In a statement, the Denver FBI said her fiancé, Brian Laundrie, had admitted to killing her. “Yesterday, the family of Gabrielle Petito met with the FBI at the Tampa Field Office as the investigation will be closed in the near future,” the statement said, then quoted FBI Denver Division Special Agent in Charge Michael Schneider. “The investigation did not identify any other individuals other than Brian Laundrie directly involved in the tragic death of Gabby Petito,” Schneider said.
The FBI statement also announced that before taking his own life with a gunshot to the head, Laundrie had confessed in writing to killing Petito. Laundrie’s remains were discovered in November in a nature preserve near his parents’ Florida home, along with a notebook and other belongings. “A review of the notebook revealed written statements by Mr. Laundrie claiming responsibility for Ms. Petito’s death,” the statement said.
Petito’s case captured the fervent energies of true crime enthusiasts on social media, and agent Schneider thanked the public for their attention to the case and for providing tips to law enforcement. “The public’s role in helping us in this endeavor was invaluable as the investigation was covered in the media around the world.” he said. “On behalf of the FBI, I want to express my deepest appreciation to the public for the thousands of tips that were provided during the investigation, and to our local, state and federal law enforcement partners for their work throughout the investigation.” A spokesperson for the Denver FBI offered no further comment on the announcement.
In July 2021, Petito and Laundrie departed Petito’s childhood hometown in Long Island for what was supposed to be a four-month road trip through national parks. They’d converted a Ford Transit van as living quarters and began documenting their #vanlife adventure on social media.

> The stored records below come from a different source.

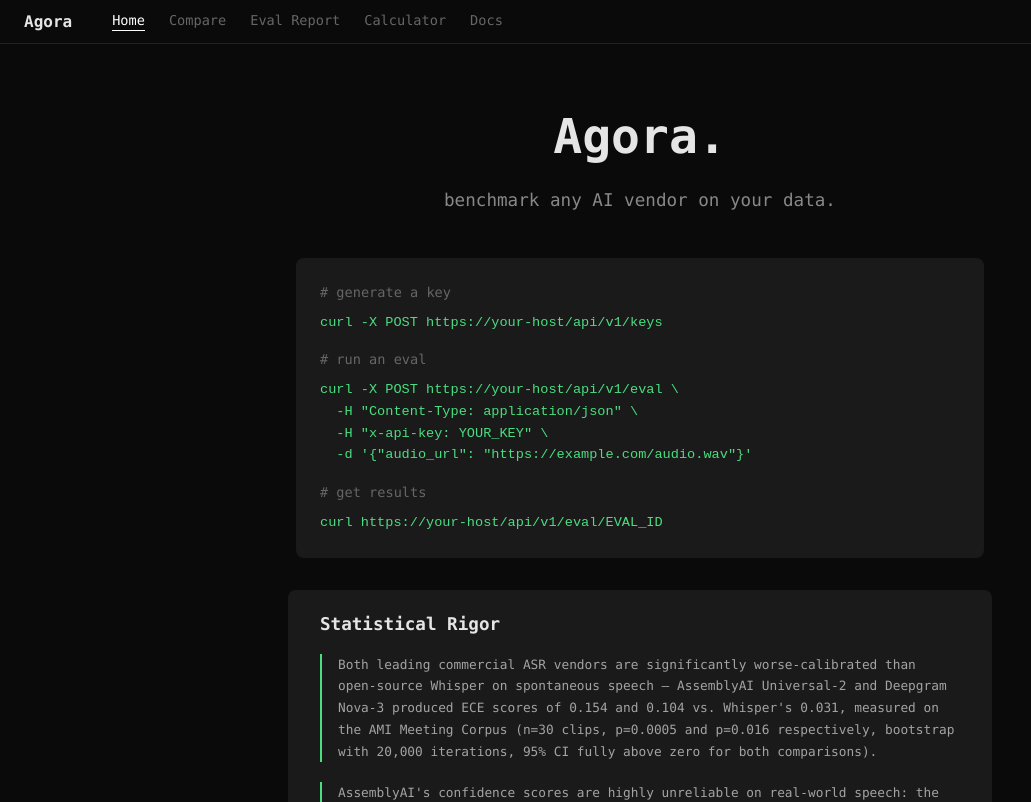
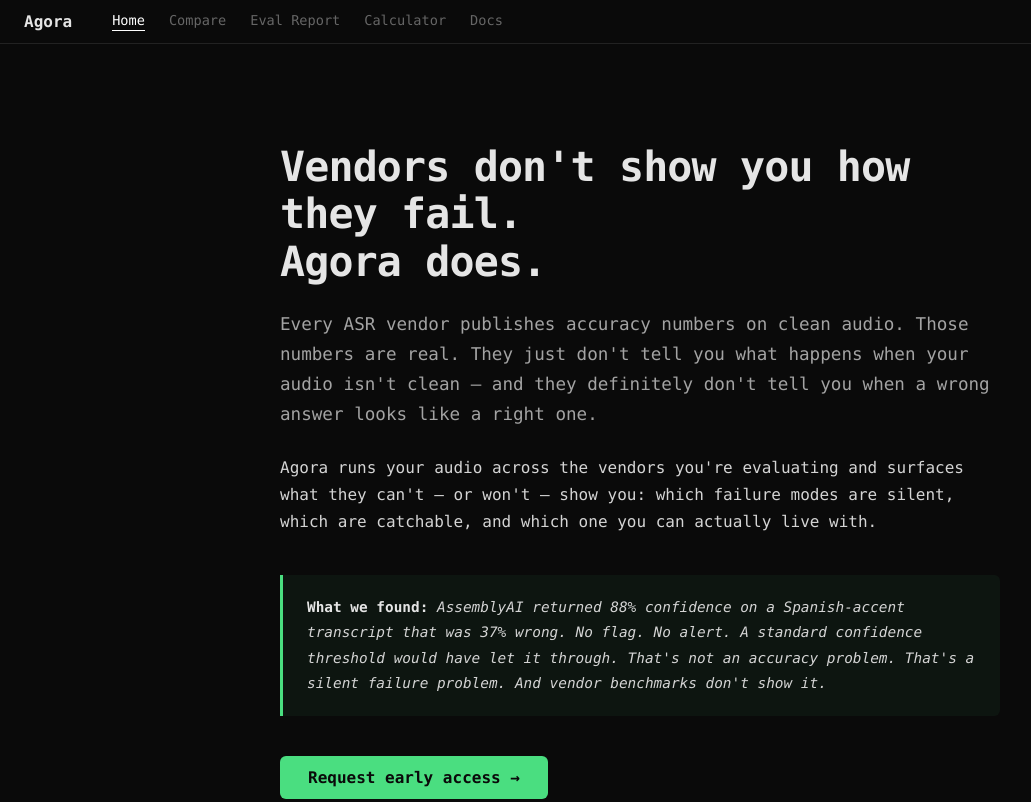
Before and after one commit to omar-elamin/agora, a Next.js app: page / in a window 1280 px wide. Shown: the top 802 px of the page, without its empty margins (0-1031 px from the left). Built offline with nearby package versions, Linux system fonts and the light colour scheme.

Commit message:
feat: landing page hero — vendor failure framing + CTA

```diff
--- a/app/page.tsx
+++ b/app/page.tsx
@@ -5,16 +5,115 @@ export default function Home() {
         minHeight: "100vh",
         display: "flex",
         flexDirection: "column",
-        justifyContent: "center",
         alignItems: "center",
-        padding: "2rem",
+        padding: "4rem 2rem 2rem",
       }}
     >
-      <h1 style={{ fontSize: "3rem", marginBottom: "0.5rem" }}>Agora.</h1>
-      <p style={{ color: "#888", fontSize: "1.1rem", marginBottom: "3rem" }}>
-        benchmark any AI vendor on your data.
-      </p>
+      {/* Hero */}
+      <section
+        style={{
+          maxWidth: "720px",
+          width: "100%",
+          marginBottom: "3rem",
+        }}
+      >
+        <h1
+          style={{
+            fontSize: "2.6rem",
+            lineHeight: 1.15,
+            marginBottom: "1.5rem",
+            fontWeight: 700,
+            letterSpacing: "-0.02em",
+          }}
+        >
+          Vendors don&apos;t show you how they fail.
+          <br />
+          Agora does.
+        </h1>
 
+        <p
+          style={{
+            color: "#a3a3a3",
+            fontSize: "1.1rem",
+            lineHeight: 1.7,
+            marginBottom: "1.5rem",
+          }}
+        >
+          Every ASR vendor publishes accuracy numbers on clean audio. Those
+          numbers are real. They just don&apos;t tell you what happens when your
+          audio isn&apos;t clean&nbsp;&mdash; and they definitely don&apos;t tell
+          you when a wrong answer looks like a right one.
+        </p>
+
+        <p
+          style={{
+            color: "#d4d4d4",
+            fontSize: "1rem",
+            lineHeight: 1.7,
+            marginBottom: "2.5rem",
+          }}
+        >
+          Agora runs your audio across the vendors you&apos;re evaluating and
+          surfaces what they can&apos;t&nbsp;&mdash; or won&apos;t&nbsp;&mdash;
+          show you: which failure modes are silent, which are catchable, and
+          which one you can actually live with.
+        </p>
+
+        {/* Callout / pull quote */}
+        <blockquote
+          style={{
+            borderLeft: "3px solid #4ade80",
+            margin: "0 0 2.5rem",
+            padding: "1.25rem 1.5rem",
+            backgroundColor: "rgba(74, 222, 128, 0.05)",
+            borderRadius: "0 6px 6px 0",
+            color: "#d4d4d4",
+            fontSize: "0.9rem",
+            lineHeight: 1.75,
+            fontStyle: "italic",
+          }}
+        >
+          <strong style={{ color: "#e5e5e5", fontStyle: "normal" }}>
+            What we found:
+          </strong>{" "}
+          AssemblyAI returned 88% confidence on a Spanish-accent transcript that
+          was 37% wrong. No flag. No alert. A standard confidence threshold
+          would have let it through. That&apos;s not an accuracy
+          problem. That&apos;s a silent failure problem. And vendor benchmarks
+          don&apos;t show it.
+        </blockquote>
+
+        {/* CTA */}
+        <div style={{ marginBottom: "1rem" }}>
+          <a
+            href="mailto:rachel@caretta.so"
+            style={{
+              display: "inline-block",
+              backgroundColor: "#4ade80",
+              color: "#0a0a0a",
+              fontWeight: 600,
+              fontSize: "1rem",
+              padding: "0.75rem 1.75rem",
+              borderRadius: "6px",
+              textDecoration: "none",
+            }}
+          >
+            Request early access &rarr;
+          </a>
+        </div>
+        <p
+          style={{
+            color: "#737373",
+            fontSize: "0.85rem",
+            lineHeight: 1.6,
+          }}
+        >
+          No clean-audio demos. No generic benchmarks. Just your audio, your
+          conditions, your failure modes.
+        </p>
+      </section>
+
+      {/* API curl examples */}
       <div
         style={{
           backgroundColor: "#1a1a1a",
@@ -48,6 +147,7 @@ export default function Home() {
         </pre>
       </div>
 
+      {/* Statistical Rigor */}
       <div
         style={{
           backgroundColor: "#1a1a1a",
```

In mid-August, police in Moab, Utah, near Arches National Park stopped Petito and Laundrie after a witness reported them fighting outside a store. It would prove to be a foretelling encounter. Officers separated them for a night, but no charges were filed. During the stop, Petito was captured on an officer’s body camera, sobbing as she struggled to speak. Last week, Moab Police released a 99-page independent review of the incident that says police made mistakes handling the altercation and recommends training officer in domestic violence response, among other steps.

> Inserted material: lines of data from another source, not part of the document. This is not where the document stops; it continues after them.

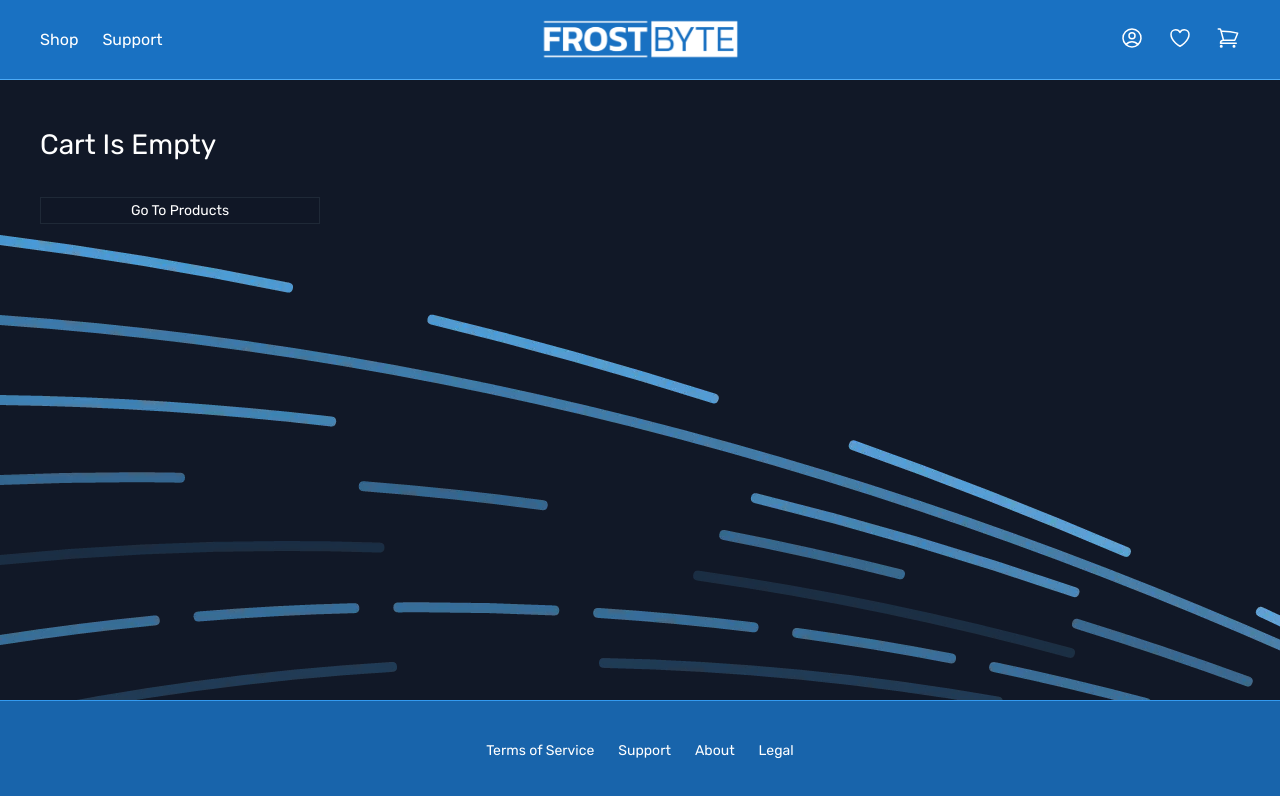
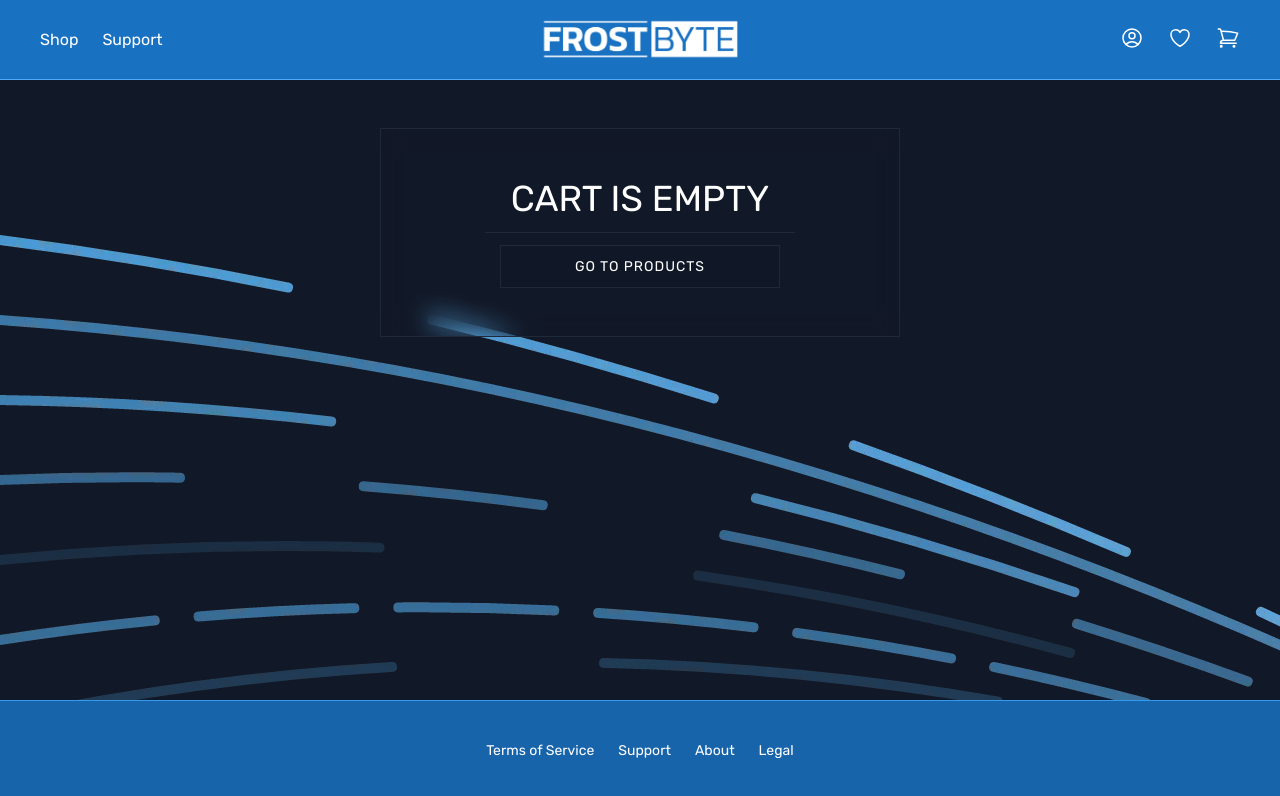
Before and after one commit to MrWalt/frostbyte, a React (Vite) app in the folder frontend/: page /cart-summary in a window 1280 px wide. Shown: the top 796 px of the page. Built offline with nearby package versions, Linux system fonts and the light colour scheme; no server answers; what ldrs would draw is missing.

Commit message:
Change spacing in /cart-summary and add empty cart text to /cart-summary

```diff
--- a/frontend/src/features/account/Profile.jsx
+++ b/frontend/src/features/account/Profile.jsx
@@ -90,18 +90,17 @@ const Email = styled.span`
 `;
 
 const StyledHeading = styled(Heading)`
-  margin-bottom: 2.4rem;
-  /* margin-left: 1.6rem; */
+  margin-bottom: 3.6rem;
 `;
 
-const InfoContainer = styled.div`
+const Form = styled.form`
   padding-left: 3.2rem;
-  margin-bottom: 4.8rem;
 `;
 
 const StyledButton = styled(Button)`
   width: 32rem;
   border: 2px solid var(--color-brand-600);
+  margin-top: 3.2rem;
 
   &:disabled {
     background-color: transparent;
@@ -129,7 +128,7 @@ export default function Profile() {
     <Box>
       <StyledHeading variation="secondary">Your profile</StyledHeading>
 
-      <InfoContainer>
+      <Form>
         <StyledP>Full Name</StyledP>
         <InfoBox>
           <StyledSpan>
@@ -214,16 +213,16 @@ export default function Profile() {
             <HiOutlinePencil />
           </StyledSpan>
         </InfoBox>
-      </InfoContainer>
         <StyledButton
           disabled={isPending || !changedInfo}
           onClick={() => {
-          updateUser({ name, country, city, phone, address, type: "data" });
+            updateUser({ name, country, city, phone, address });
             setChangedInfo(false);
           }}
         >
           {isPending ? <Loader size={44} /> : "Update settings"}
         </StyledButton>
+      </Form>
     </Box>
   );
 }
--- a/frontend/src/features/cart/SummaryDetails.jsx
+++ b/frontend/src/features/cart/SummaryDetails.jsx
@@ -11,6 +11,8 @@ const Box = styled.div`
   border: 1px solid var(--color-grey-800);
 
   align-self: start;
+
+  flex-grow: 1;
 
   padding: 1.2rem 1.2rem;
 `;
--- a/frontend/src/features/cart/SummaryItem.jsx
+++ b/frontend/src/features/cart/SummaryItem.jsx
@@ -13,8 +13,13 @@ const Box = styled.div`
   position: relative;
 
   &:not(:last-of-type) {
-    border-bottom: 1px solid var(--color-grey-800);
+    margin-bottom: 0.8rem;
   }
+
+  border: 1px solid var(--color-grey-800);
+
+  background-color: var(--color-grey-transparent);
+  backdrop-filter: blur(4px);
 
   &:hover .clear-cart {
     opacity: 1;
--- a/frontend/src/features/cart/SummaryList.jsx
+++ b/frontend/src/features/cart/SummaryList.jsx
@@ -2,19 +2,34 @@ import styled from "styled-components";
 
 import SummaryItem from "./SummaryItem";
 import { useCart } from "./CartContext";
+import { HiArrowLongLeft } from "react-icons/hi2";
+import { useMoveBack } from "../../hooks/useMoveBack";
+import Button from "../../ui/Button";
 
 const Container = styled.div`
-  border: 1px solid var(--color-grey-800);
+  align-self: start;
 
-  background-color: var(--color-grey-transparent);
-  backdrop-filter: blur(4px);
+  flex-basis: 65%;
+`;
 
-  align-self: start;
+const ContinueShoppingButton = styled(Button)`
+  display: flex;
+  justify-content: center;
+  align-items: center;
+  gap: 0.8rem;
+
+  padding: 0.4rem 2.4rem;
+  margin-top: 2rem;
+  justify-self: start;
+
+  & svg {
+    font-size: 2rem;
+  }
 `;
 
 export default function SummaryList() {
   const { cart } = useCart();
-
+  const moveBack = useMoveBack();
   return (
     <Container>
       {cart.map((item) => (
@@ -28,6 +43,10 @@ export default function SummaryList() {
           key={item.id}
         />
       ))}
+      <ContinueShoppingButton variation="medium" onClick={moveBack}>
+        <HiArrowLongLeft />
+        Continue Shopping
+      </ContinueShoppingButton>
     </Container>
   );
 }
--- a/frontend/src/pages/CartSummary.jsx
+++ b/frontend/src/pages/CartSummary.jsx
@@ -4,8 +4,6 @@ import SummaryList from "../features/cart/SummaryList";
 import Heading from "../ui/Heading";
 import Button from "../ui/Button";
 import { Link } from "react-router-dom";
-import { useMoveBack } from "../hooks/useMoveBack";
-import { HiArrowLongLeft } from "react-icons/hi2";
 import SummaryDetails from "../features/cart/SummaryDetails";
 import { useCart } from "../features/cart/CartContext";
 
@@ -16,12 +14,11 @@ const StyledSection = styled(Section)`
 `;
 
 const Container = styled.div`
-  width: 120rem;
+  max-width: 120rem;
   margin: 0 auto;
 
-  display: grid;
-  grid-template-columns: 2fr 1fr;
-  column-gap: 3.6rem;
+  display: flex;
+  flex-direction: column;
 
   color: var(--color-grey-0);
   font-size: 1.6rem;
@@ -34,51 +31,66 @@ const StyledHeading = styled(Heading)`
   margin-bottom: 3.6rem;
 `;
 
-const ContinueShoppingButton = styled(Button)`
+const Box = styled.div`
   display: flex;
-  justify-content: center;
-  align-items: center;
-  gap: 0.8rem;
 
-  margin-top: 1.6rem;
-  justify-self: start;
-
-  & svg {
-    font-size: 2rem;
-  }
+  gap: 3.2rem;
 `;
 
 const StyledButton = styled(Button)`
   width: 28rem;
 `;
 
+const EmptyCartHeading = styled(Heading)`
+  padding: 0 2.6rem 1.2rem 2.6rem;
+  border-bottom: 1px solid var(--color-grey-800);
+
+  text-transform: uppercase;
+  letter-spacing: 0;
+`;
+
+const EmptyCartContainer = styled.div`
+  max-width: 52rem;
+  margin: 0 auto;
+
+  padding: 4.8rem 0;
+
+  border: 1px solid var(--color-grey-800);
+  backdrop-filter: blur(12px);
+
+  display: flex;
+  flex-direction: column;
+  align-items: center;
+  gap: 1.2rem;
+
+  button {
+    padding: 1.2rem;
+    text-transform: uppercase;
+    letter-spacing: 1px;
+  }
+`;
+
 export default function CartSummary() {
-  const moveBack = useMoveBack();
   const { itemsInCart } = useCart();
 
   return (
     <StyledSection>
+      {itemsInCart !== 0 ? (
         <Container>
-        {itemsInCart !== 0 ? (
-          <>
           <StyledHeading variation="secondary">Cart Summary</StyledHeading>
+          <Box>
             <SummaryList />
             <SummaryDetails />
-
-            <ContinueShoppingButton variation="medium" onClick={moveBack}>
-              <HiArrowLongLeft />
-              Continue Shopping
-            </ContinueShoppingButton>
-          </>
+          </Box>
+        </Container>
       ) : (
-          <>
-            <StyledHeading variation="secondary">Cart Is Empty</StyledHeading>
+        <EmptyCartContainer>
+          <EmptyCartHeading variation="primary">Cart is empty</EmptyCartHeading>
           <Link to="/products">
             <StyledButton variation="medium">Go To Products</StyledButton>
           </Link>
-          </>
+        </EmptyCartContainer>
       )}
-      </Container>
     </StyledSection>
   );
 }
--- a/frontend/src/styles/GlobalStyles.js
+++ b/frontend/src/styles/GlobalStyles.js
@@ -110,11 +110,11 @@ input, button {
     }
 
     33% {
-        transform: scale(1.1) translateY(-2px) rotate(6deg);
+        transform: scale(1.2) translateY(-2px) rotate(6deg);
     }
 
     66% {
-        transform: scale(1.1) translateY(-4px) rotate(-6deg);
+        transform: scale(1.4) translateY(-4px) rotate(-6deg);
     }
 
     100% {
```
Lines whose indentation alone changed are shown as unchanged.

On Sept. 1, Laundrie returned alone to his parents’ home in Florida and refused to say where she was. On Sept. 11, Petito’s family reported her missing and the internet exploded with news of the budding influencer’s disappearance. Within a week, Laundrie had disappeared as well, sparking rumors that his parents had helped him escape and a nationwide manhunt for the last person to see Petito.
On Sept. 18, authorities found Petito’s remains near a campground in a national forest in Wyoming. Her death was ruled a homicide and the FBI soon put out a warrant for Laundrie’s arrest. He’d been illegally using Petito’s bank card. Throngs of news crews and protesters gathered outside the Laundrie’s North Port, Florida, home daily for weeks on end. Laundrie’s parents stayed mum, although they said through their lawyer they’d been cooperating with law enforcement. His sister went on Good Morning America the first week of October and called for him to turn himself in.

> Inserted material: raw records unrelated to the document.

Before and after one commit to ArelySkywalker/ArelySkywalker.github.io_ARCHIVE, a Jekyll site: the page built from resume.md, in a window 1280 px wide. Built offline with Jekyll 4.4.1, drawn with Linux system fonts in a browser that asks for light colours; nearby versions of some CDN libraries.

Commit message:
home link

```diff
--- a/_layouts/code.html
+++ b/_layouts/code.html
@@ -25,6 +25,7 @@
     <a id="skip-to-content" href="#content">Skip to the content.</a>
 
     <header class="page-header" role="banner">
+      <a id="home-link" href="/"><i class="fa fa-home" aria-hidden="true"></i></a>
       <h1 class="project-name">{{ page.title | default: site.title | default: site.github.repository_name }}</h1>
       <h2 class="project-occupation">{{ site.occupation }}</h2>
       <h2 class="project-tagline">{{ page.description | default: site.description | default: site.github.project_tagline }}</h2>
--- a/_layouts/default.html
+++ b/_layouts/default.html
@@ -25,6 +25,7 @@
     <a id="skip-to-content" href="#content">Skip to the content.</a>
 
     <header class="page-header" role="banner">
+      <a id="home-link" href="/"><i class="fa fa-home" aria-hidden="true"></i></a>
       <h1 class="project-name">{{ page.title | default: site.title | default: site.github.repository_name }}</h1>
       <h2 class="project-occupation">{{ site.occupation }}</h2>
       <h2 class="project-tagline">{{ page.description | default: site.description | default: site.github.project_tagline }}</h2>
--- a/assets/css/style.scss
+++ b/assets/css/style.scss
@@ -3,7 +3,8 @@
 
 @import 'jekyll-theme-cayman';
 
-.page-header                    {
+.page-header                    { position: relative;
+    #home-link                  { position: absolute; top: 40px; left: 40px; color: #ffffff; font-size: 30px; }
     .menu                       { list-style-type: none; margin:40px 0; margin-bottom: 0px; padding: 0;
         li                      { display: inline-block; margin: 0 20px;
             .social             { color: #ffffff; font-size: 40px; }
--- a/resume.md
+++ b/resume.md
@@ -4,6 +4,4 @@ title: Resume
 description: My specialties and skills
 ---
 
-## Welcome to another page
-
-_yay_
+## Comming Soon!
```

Laundrie’s remains were finally discovered on Oct. 20, in an area of the T. Mabry Carlton, Jr. Memorial Reserve that authorities had searched before but had been underwater due to flooding. On Nov. 23 the FBI announced he’d died by a self-inflicted gunshot wound.
The FBI’s announcement that Laundrie confessed to killing Petito closes the book on a case that prompted discussions of domestic violence and its signs, highlighted the power (for good and ill) of social media, and sparked outrage that the same level of national attention isn’t afforded to all missing people, especially Black people, indigenous people, and people of color. In a press conference after Petito’s remains were discovered, her family asked the public to help find more missing persons. “Social media has been amazing and very influential, and to be honest it should continue for other people, too,” Petito’s father, Joe, said. “This same type of heightened awareness should be continued for everyone.”